AuthorKilavuz, Mustafa O.
Computer Science and Engineering
AltmetricsView Usage Statistics

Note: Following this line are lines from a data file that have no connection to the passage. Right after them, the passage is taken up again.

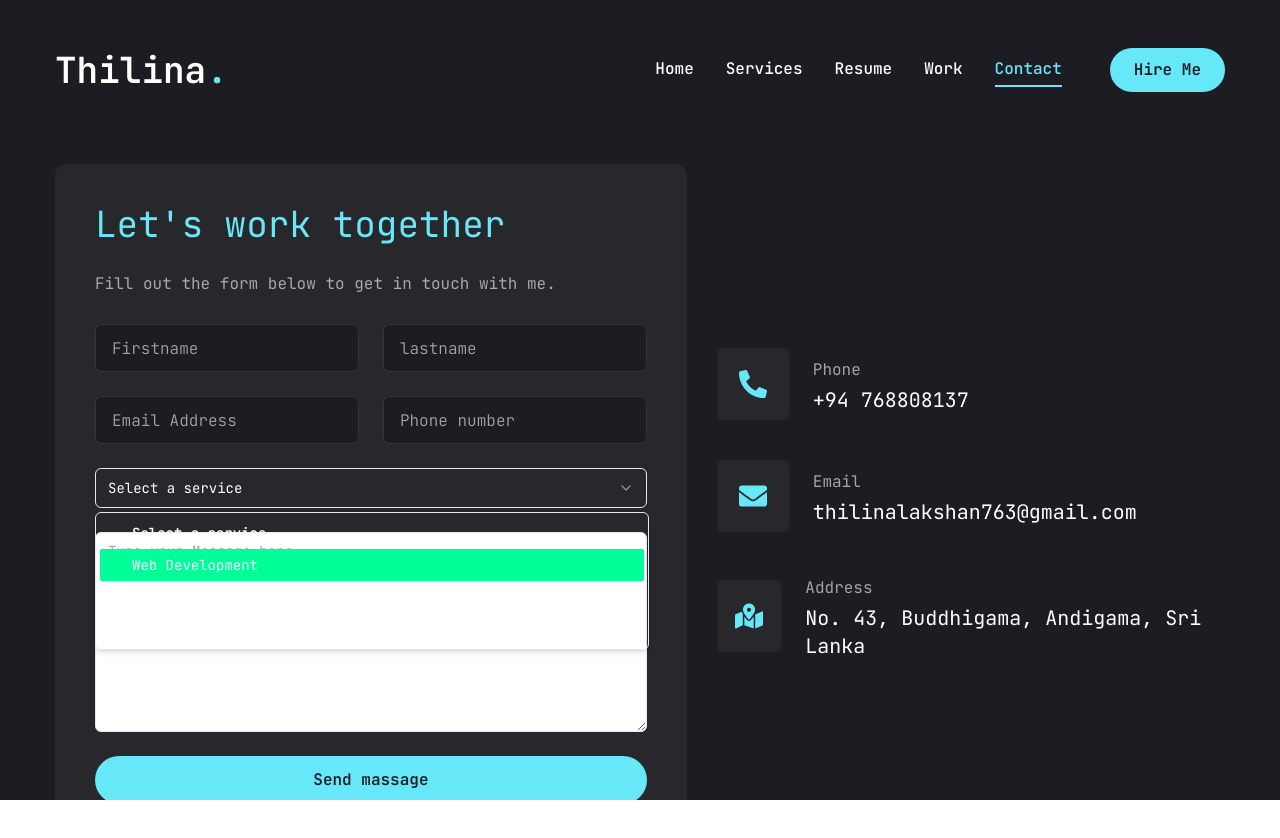
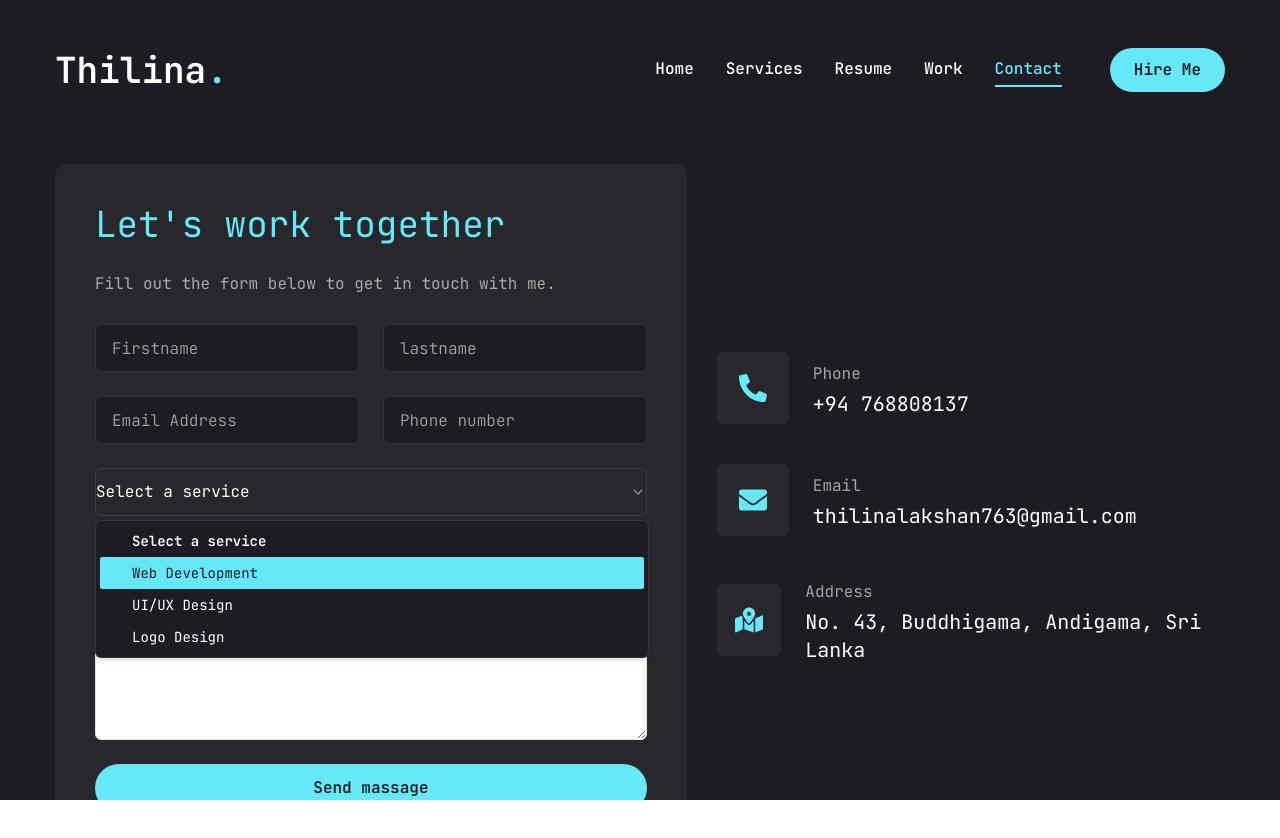
Before and after one commit to thilina330/my-portfolio, a Next.js app in the folder my-portfolio-website/: page /contact in a window 1280 px wide. Both pictures are taken after a click on the button "Select a service". Shown: the top 838 px of the page. Built offline with nearby package versions, Linux system fonts and the light colour scheme.

Commit message:
create componet select

```diff
--- a/my-portfolio-website/components/ui/select.jsx
+++ b/my-portfolio-website/components/ui/select.jsx
@@ -16,13 +16,13 @@
   <SelectPrimitive.Trigger
     ref={ref}
     className={cn(
-      "flex h-10 w-full items-center justify-between rounded-md border border-input bg-background px-3 py-2 text-sm ring-offset-background placeholder:text-muted-foreground focus:outline-none focus:ring-2 focus:ring-ring focus:ring-offset-2 disabled:cursor-not-allowed disabled:opacity-50 [&>span]:line-clamp-1",
+      "flex h-[48px] items-center justify-between rounded-md border border-white/10 placeholder:text-white/10 focus:border-cyan-300  outline-none ",
       className
     )}
     {...props}>
     {children}
     <SelectPrimitive.Icon asChild>
-      <ChevronDown className="h-4 w-4 opacity-50" />
+      <ChevronDown className="w-4 h-4 opacity-50" />
     </SelectPrimitive.Icon>
   </SelectPrimitive.Trigger>
 ))
@@ -33,7 +33,7 @@
     ref={ref}
     className={cn("flex cursor-default items-center justify-center py-1", className)}
     {...props}>
-    <ChevronUp className="h-4 w-4" />
+    <ChevronUp className="w-4 h-4" />
   </SelectPrimitive.ScrollUpButton>
 ))
 SelectScrollUpButton.displayName = SelectPrimitive.ScrollUpButton.displayName
@@ -43,7 +43,7 @@
     ref={ref}
     className={cn("flex cursor-default items-center justify-center py-1", className)}
     {...props}>
-    <ChevronDown className="h-4 w-4" />
+    <ChevronDown className="w-4 h-4" />
   </SelectPrimitive.ScrollDownButton>
 ))
 SelectScrollDownButton.displayName =
@@ -54,7 +54,7 @@
     <SelectPrimitive.Content
       ref={ref}
       className={cn(
-        "relative z-50 max-h-96 min-w-[8rem] overflow-hidden rounded-md border bg-popover text-popover-foreground shadow-md data-[state=open]:animate-in data-[state=closed]:animate-out data-[state=closed]:fade-out-0 data-[state=open]:fade-in-0 data-[state=closed]:zoom-out-95 data-[state=open]:zoom-in-95 data-[side=bottom]:slide-in-from-top-2 data-[side=left]:slide-in-from-right-2 data-[side=right]:slide-in-from-left-2 data-[side=top]:slide-in-from-bottom-2",
+        "relative z-50 max-h-96 min-w-[8rem] overflow-hidden rounded-md border bg-primary text-white border-white/10 shadow-md data-[state=open]:animate-in data-[state=closed]:animate-out data-[state=closed]:fade-out-0 data-[state=open]:fade-in-0 data-[state=closed]:zoom-out-95 data-[state=open]:zoom-in-95 data-[side=bottom]:slide-in-from-top-2 data-[side=left]:slide-in-from-right-2 data-[side=right]:slide-in-from-left-2 data-[side=top]:slide-in-from-bottom-2",
         position === "popper" &&
           "data-[side=bottom]:translate-y-1 data-[side=left]:-translate-x-1 data-[side=right]:translate-x-1 data-[side=top]:-translate-y-1",
         className
@@ -85,13 +85,13 @@
   <SelectPrimitive.Item
     ref={ref}
     className={cn(
-      "relative flex w-full cursor-default select-none items-center rounded-sm py-1.5 pl-8 pr-2 text-sm outline-none focus:bg-accent focus:text-accent-foreground data-[disabled]:pointer-events-none data-[disabled]:opacity-50",
+      "relative flex w-full cursor-default select-none items-center rounded-sm py-1.5 pl-8 pr-2 text-sm outline-none focus:bg-cyan-300 focus:text-primary data-[disabled]:pointer-events-none data-[disabled]:opacity-50",
       className
     )}
     {...props}>
     <span className="absolute left-2 flex h-3.5 w-3.5 items-center justify-center">
       <SelectPrimitive.ItemIndicator>
-        <Check className="h-4 w-4" />
+        <Check className="w-4 h-4" />
       </SelectPrimitive.ItemIndicator>
     </span>
 
```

Provisioning of rich routing building blocks to mobile ad-hoc networking applications has been of high interest. Several multi-hop wireless network applications need flexibility in describing paths their traffic will follow. To accommodate this need, previous work has proposed several viable routing schemes such as Dynamic Source Routing (DSR) and Trajectory-Based Routing (TBR). However, tradeoffs involved in the interaction of these routing schemes and the application-specific requirements or constraints have not been explored. Particularly, techniques to help the application to do the right routing choices based on a desired metric are much needed. Depending on the application's goals, routing choices should be steered for different metrics rather than the traditional notion of shortest-path in terms of distance. For instance, obstacle or hostility avoidance would require "accurate" paths, end-to-end traffic engineering/balancing would require "minimum utilization" paths, low delay routing for multimedia traffic would require "short distance" paths, and, finally, low loss routing for reliable end-to-end transfers would require "minimum congestion" paths. Our focus in this dissertation is the "accuracy" of paths.First, we consider techniques that minimize routing protocol state costs under application-based constraints. We study the constraint of "accuracy" of the application's desired route, as this constraint provides a range of choices to the applications. As a crucial part of this optimization framework, we investigate the tradeoff between the packet header size and the network state. We, then, apply our framework to the case of TBR with application-based accuracy constraints in obeying a given trajectory and show that approximating trajectories under such accuracy constraints is NP-hard. We develop heuristics solving this problem and illustrate their performance.Second, we take our TBR framework to a more general solution by adding automated trajectory generator and end-to-end traffic engineering support. We focus on the context of multi-hop wireless protocols for which application-specific needs are emphasized along with a highly dynamic underlying network environment. We propose a framework supporting a standardized way of interfacing between the network routing and the wireless applications. We use this framework to develop a roadmap-based trajectory planning scheme to engineer the end-to-end traffic over multi-hop wireless networks. We illustrate how our roadmap-based approach can automate the process of planning/selecting the trajectories so that better balancing of the traffic is achieved. We compare our roadmap-based trajectory planning approach to its shortest-path routing counterpart, Greedy Parameter Stateless Routing (GPSR), and show that beneficial tradeoffs can be attained.